━━━━━ DATA RECORDS

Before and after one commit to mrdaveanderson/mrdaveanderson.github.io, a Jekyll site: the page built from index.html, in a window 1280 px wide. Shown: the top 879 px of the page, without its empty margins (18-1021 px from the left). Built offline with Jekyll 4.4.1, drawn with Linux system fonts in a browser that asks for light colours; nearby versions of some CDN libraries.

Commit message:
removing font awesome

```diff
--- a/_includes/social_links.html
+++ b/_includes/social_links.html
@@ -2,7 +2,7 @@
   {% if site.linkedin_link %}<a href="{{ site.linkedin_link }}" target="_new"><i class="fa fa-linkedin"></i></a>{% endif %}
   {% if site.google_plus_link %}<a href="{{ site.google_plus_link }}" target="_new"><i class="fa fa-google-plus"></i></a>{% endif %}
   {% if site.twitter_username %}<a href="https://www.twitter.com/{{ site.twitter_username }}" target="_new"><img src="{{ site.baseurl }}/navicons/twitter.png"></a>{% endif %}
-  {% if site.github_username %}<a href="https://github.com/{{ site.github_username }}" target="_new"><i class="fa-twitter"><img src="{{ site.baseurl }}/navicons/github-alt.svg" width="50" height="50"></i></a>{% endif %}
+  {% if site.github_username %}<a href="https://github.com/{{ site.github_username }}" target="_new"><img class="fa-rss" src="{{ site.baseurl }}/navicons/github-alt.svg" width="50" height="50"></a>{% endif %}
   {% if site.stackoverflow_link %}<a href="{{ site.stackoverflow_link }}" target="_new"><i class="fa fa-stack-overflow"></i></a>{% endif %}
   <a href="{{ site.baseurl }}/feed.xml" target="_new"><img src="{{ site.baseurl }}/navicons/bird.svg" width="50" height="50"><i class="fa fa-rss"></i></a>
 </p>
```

━━━━━━━━━━
━━━━━ DATA RECORDS

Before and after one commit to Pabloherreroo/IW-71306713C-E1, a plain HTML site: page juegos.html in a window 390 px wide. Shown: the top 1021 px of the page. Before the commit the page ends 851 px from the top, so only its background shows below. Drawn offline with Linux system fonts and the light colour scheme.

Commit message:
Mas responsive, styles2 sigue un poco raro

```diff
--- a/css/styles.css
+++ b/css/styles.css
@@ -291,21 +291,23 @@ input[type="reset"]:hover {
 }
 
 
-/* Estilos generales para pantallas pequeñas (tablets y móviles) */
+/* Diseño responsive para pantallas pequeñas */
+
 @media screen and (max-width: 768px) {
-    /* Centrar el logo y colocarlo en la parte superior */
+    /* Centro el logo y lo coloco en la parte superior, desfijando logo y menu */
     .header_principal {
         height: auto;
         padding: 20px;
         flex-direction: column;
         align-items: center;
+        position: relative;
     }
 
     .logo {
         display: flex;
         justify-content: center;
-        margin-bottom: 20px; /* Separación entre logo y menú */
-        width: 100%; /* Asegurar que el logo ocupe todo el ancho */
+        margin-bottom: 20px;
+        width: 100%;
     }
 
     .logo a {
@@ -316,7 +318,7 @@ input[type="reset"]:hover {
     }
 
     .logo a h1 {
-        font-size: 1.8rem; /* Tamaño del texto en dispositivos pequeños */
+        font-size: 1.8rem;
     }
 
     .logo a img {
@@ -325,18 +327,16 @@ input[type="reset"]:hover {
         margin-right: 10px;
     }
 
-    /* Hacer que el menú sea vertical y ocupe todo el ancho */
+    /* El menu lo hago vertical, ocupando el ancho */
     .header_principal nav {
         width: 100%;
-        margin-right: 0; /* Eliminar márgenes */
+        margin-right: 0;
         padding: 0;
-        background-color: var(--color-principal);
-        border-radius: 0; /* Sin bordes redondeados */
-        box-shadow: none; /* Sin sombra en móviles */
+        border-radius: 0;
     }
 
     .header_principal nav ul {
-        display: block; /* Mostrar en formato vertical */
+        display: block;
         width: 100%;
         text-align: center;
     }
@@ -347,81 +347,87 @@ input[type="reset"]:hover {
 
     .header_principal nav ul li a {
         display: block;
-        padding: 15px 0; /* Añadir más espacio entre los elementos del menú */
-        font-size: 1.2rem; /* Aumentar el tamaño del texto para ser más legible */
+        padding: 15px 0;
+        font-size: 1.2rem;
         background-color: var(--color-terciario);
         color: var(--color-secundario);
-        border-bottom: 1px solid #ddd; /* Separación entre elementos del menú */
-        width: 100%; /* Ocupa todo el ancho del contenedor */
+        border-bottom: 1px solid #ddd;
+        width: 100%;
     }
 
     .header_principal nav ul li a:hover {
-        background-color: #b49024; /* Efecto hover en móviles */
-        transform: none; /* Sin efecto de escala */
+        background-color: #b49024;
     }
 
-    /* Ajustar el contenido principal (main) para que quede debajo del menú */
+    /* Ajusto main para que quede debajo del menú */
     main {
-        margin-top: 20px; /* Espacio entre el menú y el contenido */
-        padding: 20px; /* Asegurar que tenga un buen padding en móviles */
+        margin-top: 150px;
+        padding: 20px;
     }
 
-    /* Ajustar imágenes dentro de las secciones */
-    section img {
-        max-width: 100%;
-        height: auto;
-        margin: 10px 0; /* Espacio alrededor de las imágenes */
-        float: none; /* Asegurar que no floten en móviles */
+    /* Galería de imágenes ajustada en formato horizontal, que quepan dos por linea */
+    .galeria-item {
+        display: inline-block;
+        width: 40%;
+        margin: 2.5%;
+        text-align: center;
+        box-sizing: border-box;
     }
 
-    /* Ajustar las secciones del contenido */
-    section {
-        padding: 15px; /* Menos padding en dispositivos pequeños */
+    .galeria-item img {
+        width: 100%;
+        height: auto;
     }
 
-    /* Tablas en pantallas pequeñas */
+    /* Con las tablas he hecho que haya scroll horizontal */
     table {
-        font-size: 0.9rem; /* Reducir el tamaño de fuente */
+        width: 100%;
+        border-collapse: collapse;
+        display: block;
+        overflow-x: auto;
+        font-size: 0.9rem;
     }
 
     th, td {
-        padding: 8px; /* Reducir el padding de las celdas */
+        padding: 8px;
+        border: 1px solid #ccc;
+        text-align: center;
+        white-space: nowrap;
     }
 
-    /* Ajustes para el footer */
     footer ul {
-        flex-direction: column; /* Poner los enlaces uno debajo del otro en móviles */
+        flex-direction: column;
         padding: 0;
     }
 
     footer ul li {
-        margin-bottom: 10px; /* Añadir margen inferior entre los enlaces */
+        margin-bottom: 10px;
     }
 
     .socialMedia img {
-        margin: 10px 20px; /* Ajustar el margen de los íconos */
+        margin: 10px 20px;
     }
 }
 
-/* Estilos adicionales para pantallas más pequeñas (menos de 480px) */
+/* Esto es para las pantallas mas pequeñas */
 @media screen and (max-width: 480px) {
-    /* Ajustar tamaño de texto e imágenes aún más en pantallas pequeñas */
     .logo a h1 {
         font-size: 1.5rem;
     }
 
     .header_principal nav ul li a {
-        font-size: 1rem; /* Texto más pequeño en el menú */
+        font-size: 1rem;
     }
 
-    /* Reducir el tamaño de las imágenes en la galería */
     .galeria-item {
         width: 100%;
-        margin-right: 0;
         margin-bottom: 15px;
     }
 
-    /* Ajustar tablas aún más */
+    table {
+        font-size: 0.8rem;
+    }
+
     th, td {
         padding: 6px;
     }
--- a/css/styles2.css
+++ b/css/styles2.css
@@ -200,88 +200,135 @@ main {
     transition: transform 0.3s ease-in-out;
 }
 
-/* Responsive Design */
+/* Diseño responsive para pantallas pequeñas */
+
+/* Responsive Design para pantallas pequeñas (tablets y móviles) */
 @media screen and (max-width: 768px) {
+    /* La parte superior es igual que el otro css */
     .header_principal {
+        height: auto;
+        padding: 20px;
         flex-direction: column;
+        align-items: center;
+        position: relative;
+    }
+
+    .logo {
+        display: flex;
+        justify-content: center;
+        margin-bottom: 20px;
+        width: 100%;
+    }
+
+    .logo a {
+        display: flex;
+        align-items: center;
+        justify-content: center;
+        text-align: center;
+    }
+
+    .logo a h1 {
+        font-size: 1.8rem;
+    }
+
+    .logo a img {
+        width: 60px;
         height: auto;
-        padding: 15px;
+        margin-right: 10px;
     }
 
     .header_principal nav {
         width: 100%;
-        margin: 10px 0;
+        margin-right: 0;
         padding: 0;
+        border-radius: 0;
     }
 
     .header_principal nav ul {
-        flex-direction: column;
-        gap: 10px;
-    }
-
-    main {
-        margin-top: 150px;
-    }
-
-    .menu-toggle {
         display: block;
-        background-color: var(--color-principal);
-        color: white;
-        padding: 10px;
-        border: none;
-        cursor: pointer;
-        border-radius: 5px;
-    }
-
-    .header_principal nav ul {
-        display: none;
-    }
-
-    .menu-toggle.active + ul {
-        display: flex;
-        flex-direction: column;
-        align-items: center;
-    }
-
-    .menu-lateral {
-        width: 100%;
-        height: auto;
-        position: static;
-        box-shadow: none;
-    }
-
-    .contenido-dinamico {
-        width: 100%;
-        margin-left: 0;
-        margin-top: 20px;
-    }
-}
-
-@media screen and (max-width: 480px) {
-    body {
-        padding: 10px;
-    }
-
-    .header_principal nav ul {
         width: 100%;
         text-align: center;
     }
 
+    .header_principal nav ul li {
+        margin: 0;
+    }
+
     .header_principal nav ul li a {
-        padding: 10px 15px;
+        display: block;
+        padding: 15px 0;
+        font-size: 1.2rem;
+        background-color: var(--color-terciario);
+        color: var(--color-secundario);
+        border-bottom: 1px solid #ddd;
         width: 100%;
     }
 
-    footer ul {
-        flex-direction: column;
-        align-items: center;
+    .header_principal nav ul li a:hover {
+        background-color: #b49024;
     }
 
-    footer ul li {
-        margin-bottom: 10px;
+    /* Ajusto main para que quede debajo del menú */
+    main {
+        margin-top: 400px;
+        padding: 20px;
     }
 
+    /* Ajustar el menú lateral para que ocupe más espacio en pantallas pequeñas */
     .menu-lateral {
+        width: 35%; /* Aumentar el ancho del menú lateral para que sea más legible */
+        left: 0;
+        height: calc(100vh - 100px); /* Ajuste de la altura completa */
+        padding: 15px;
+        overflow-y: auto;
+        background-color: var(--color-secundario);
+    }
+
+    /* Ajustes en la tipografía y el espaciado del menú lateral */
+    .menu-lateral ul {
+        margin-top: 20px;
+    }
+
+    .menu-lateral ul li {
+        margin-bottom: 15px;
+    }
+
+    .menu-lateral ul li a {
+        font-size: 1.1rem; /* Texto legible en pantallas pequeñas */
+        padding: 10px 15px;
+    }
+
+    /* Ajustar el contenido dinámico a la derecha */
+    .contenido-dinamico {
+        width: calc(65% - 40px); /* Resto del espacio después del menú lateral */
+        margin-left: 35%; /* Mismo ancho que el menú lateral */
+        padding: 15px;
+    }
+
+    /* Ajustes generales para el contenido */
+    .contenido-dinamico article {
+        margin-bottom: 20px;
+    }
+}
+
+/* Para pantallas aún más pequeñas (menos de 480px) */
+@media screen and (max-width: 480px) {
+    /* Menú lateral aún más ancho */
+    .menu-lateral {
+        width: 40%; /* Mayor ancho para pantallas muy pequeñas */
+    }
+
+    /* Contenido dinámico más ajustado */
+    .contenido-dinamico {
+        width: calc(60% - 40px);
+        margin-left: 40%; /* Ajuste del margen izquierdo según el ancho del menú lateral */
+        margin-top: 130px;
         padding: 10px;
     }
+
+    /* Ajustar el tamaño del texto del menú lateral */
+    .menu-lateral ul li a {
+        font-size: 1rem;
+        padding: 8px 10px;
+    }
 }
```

━━━━━━━━━━
━━━━━ DATA RECORDS

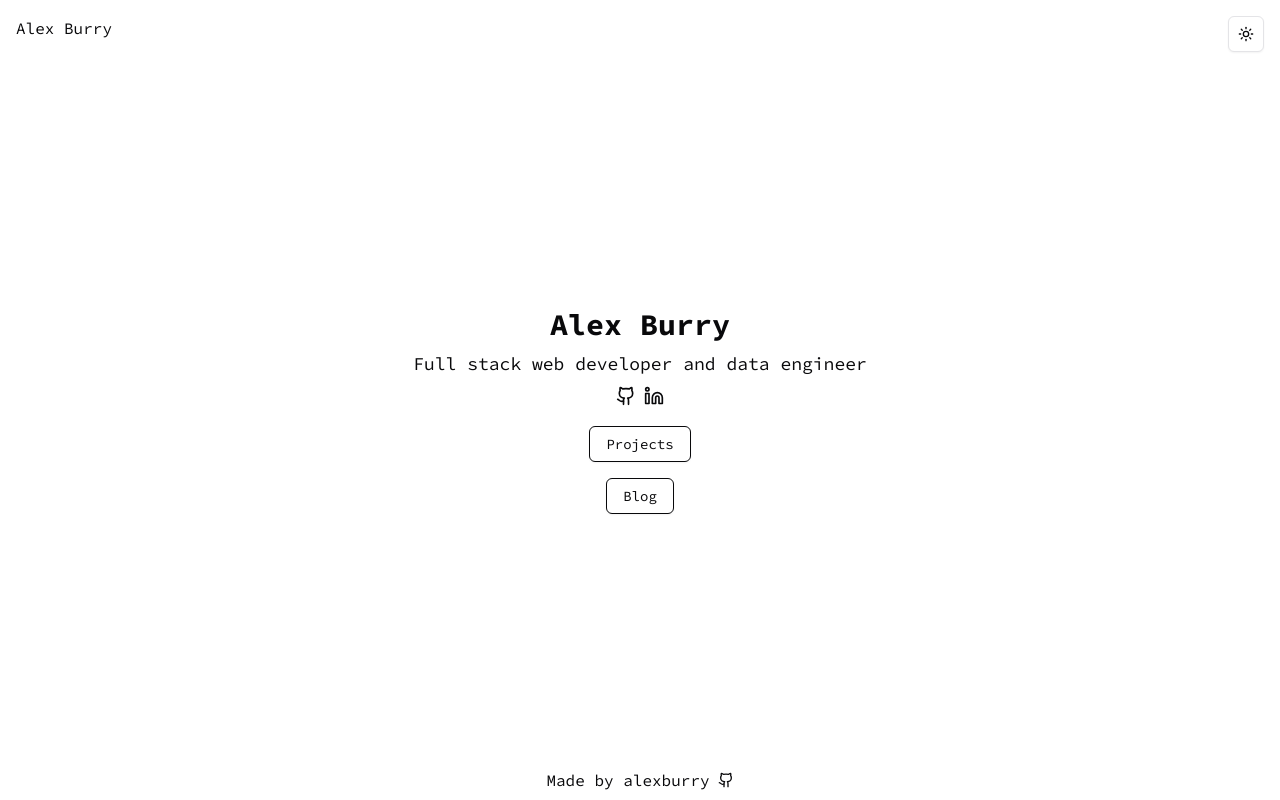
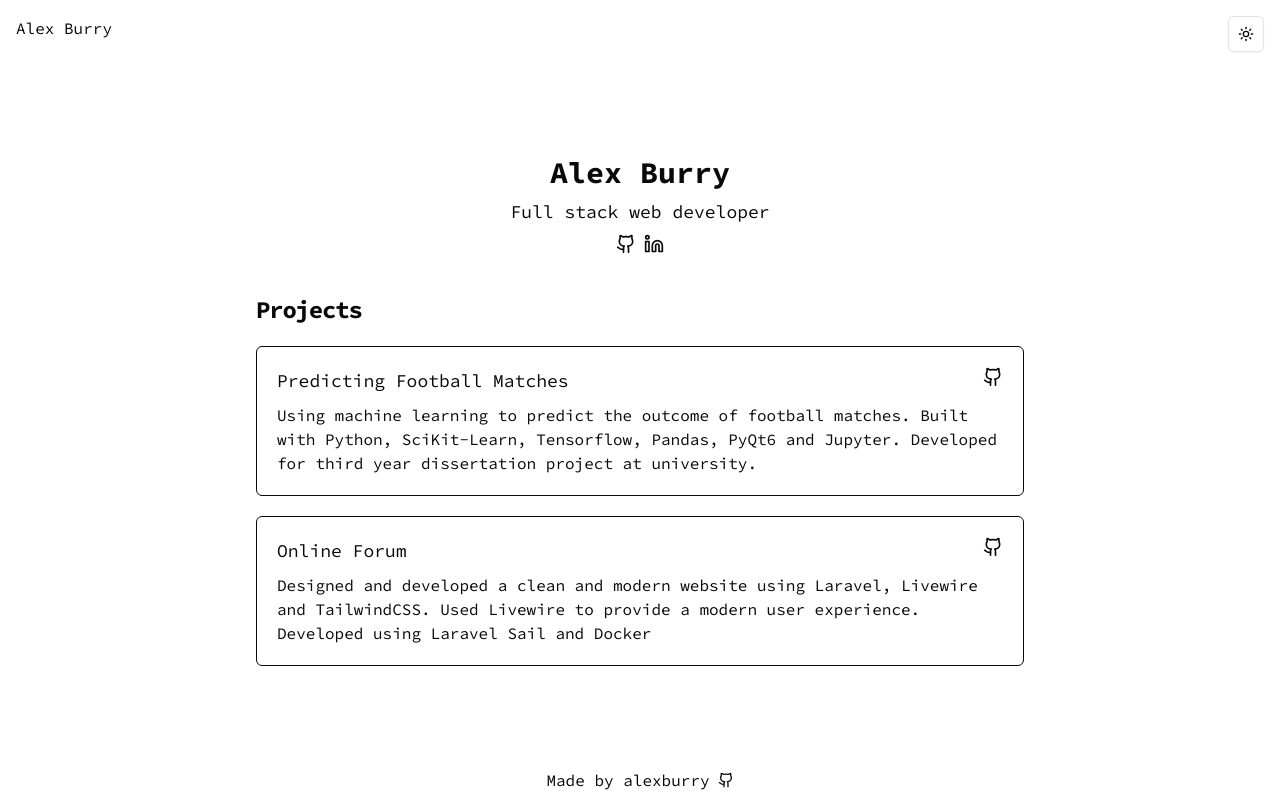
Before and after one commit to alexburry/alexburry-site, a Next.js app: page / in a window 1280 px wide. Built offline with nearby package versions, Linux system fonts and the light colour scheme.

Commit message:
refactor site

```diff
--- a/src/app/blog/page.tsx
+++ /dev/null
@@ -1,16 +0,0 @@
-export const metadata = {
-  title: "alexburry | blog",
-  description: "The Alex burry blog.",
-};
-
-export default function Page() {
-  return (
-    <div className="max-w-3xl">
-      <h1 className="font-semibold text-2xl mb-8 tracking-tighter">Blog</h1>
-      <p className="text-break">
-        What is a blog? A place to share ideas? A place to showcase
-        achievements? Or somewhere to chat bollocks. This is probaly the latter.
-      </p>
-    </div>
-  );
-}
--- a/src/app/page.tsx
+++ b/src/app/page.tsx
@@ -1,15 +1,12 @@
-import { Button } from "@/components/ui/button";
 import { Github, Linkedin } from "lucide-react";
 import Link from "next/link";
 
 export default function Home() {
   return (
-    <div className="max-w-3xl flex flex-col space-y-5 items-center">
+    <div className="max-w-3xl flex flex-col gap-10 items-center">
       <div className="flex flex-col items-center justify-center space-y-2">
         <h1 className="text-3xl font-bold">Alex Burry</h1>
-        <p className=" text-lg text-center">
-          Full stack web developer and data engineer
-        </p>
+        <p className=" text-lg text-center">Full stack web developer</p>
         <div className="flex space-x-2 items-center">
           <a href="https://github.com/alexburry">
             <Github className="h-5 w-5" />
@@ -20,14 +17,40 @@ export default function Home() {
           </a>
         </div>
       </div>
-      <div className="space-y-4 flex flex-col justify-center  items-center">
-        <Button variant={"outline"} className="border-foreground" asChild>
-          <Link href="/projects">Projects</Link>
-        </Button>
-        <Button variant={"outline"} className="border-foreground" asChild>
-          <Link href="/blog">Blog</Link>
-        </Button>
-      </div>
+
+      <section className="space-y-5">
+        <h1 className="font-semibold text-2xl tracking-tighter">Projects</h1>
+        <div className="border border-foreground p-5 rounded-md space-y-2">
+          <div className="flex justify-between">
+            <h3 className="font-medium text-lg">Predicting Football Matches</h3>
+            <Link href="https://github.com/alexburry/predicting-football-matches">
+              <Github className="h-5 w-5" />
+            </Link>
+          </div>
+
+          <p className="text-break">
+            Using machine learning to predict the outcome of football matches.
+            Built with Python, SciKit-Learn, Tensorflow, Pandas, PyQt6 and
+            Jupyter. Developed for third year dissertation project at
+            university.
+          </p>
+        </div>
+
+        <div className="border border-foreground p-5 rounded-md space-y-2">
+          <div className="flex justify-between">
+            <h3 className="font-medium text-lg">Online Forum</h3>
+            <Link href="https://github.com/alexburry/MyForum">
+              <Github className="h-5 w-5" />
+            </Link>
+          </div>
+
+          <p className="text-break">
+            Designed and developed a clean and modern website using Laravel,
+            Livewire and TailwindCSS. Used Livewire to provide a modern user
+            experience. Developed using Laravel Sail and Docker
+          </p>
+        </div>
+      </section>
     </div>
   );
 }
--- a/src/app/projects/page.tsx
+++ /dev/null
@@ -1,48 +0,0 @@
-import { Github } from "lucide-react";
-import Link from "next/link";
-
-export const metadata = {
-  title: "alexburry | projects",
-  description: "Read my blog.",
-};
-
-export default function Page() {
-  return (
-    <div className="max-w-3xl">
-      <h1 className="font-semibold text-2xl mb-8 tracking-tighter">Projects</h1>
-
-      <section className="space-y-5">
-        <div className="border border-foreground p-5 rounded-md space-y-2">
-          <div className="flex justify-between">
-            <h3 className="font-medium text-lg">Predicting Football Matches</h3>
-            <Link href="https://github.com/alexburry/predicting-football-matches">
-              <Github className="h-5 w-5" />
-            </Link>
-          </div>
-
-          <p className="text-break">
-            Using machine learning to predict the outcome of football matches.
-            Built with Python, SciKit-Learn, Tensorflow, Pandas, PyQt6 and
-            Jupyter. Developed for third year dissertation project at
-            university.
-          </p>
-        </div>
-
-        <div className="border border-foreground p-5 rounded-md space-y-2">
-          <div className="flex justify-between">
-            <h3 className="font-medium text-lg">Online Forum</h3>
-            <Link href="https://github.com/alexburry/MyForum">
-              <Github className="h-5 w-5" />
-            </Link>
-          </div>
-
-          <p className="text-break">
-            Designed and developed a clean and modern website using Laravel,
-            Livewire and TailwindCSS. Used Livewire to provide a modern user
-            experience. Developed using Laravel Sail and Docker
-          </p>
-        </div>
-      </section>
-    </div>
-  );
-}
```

━━━━━━━━━━

WORK REQUIRED
One number answers this exercise: the count of lines above in which the word "type" appears.

FINAL ANSWER
4